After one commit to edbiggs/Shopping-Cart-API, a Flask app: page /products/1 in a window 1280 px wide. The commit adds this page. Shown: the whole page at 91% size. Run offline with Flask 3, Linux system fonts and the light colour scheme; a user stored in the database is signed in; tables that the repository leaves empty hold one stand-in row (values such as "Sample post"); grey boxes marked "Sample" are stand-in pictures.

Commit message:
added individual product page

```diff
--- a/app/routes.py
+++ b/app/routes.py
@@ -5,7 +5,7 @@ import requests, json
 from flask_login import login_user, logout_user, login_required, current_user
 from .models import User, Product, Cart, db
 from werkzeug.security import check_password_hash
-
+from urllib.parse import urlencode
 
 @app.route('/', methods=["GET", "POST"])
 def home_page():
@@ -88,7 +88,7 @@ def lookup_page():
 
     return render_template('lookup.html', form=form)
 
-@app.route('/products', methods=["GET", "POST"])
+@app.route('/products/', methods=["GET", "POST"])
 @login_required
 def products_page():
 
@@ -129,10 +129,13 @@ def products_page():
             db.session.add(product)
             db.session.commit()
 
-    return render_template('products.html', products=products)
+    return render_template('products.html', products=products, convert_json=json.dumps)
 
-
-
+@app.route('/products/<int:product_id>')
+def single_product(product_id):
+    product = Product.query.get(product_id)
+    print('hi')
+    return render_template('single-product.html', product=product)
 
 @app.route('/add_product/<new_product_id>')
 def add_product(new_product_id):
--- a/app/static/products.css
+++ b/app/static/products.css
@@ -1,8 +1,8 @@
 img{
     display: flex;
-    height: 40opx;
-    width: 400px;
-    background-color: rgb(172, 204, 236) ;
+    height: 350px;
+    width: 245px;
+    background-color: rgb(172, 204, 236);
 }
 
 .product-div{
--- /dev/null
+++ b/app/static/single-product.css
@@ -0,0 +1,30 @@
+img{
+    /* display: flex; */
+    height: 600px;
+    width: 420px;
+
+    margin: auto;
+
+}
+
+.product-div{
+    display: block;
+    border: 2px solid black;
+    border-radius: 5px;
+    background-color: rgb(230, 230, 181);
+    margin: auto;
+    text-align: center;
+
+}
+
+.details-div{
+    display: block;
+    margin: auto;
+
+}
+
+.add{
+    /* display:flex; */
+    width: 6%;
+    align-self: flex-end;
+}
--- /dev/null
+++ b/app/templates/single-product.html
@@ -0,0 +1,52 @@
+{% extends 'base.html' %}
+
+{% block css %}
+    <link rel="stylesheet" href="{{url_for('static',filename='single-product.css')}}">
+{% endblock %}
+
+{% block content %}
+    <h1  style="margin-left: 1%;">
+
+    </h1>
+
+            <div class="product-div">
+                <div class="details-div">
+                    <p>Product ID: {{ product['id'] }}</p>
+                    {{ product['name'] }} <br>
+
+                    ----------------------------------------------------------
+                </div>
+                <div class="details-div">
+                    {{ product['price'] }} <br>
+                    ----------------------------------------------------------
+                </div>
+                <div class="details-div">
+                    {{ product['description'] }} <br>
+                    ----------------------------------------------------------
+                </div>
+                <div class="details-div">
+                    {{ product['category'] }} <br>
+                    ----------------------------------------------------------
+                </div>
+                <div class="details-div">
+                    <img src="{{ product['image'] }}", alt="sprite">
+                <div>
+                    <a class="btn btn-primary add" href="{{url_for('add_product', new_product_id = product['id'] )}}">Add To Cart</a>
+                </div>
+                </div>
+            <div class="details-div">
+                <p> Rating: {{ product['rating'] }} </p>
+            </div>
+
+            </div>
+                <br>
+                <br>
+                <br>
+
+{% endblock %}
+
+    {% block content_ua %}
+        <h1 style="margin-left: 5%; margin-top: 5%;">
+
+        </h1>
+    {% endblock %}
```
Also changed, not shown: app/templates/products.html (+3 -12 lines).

.....

:: Exercise prompt ::
Check every line of the records above for the string "href". Copy those that hold it.

:: Exercise answer ::
+    <link rel="stylesheet" href="{{url_for('static',filename='single-product.css')}}">
+                    <a class="btn btn-primary add" href="{{url_for('add_product', new_product_id = product['id'] )}}">Add To Cart</a>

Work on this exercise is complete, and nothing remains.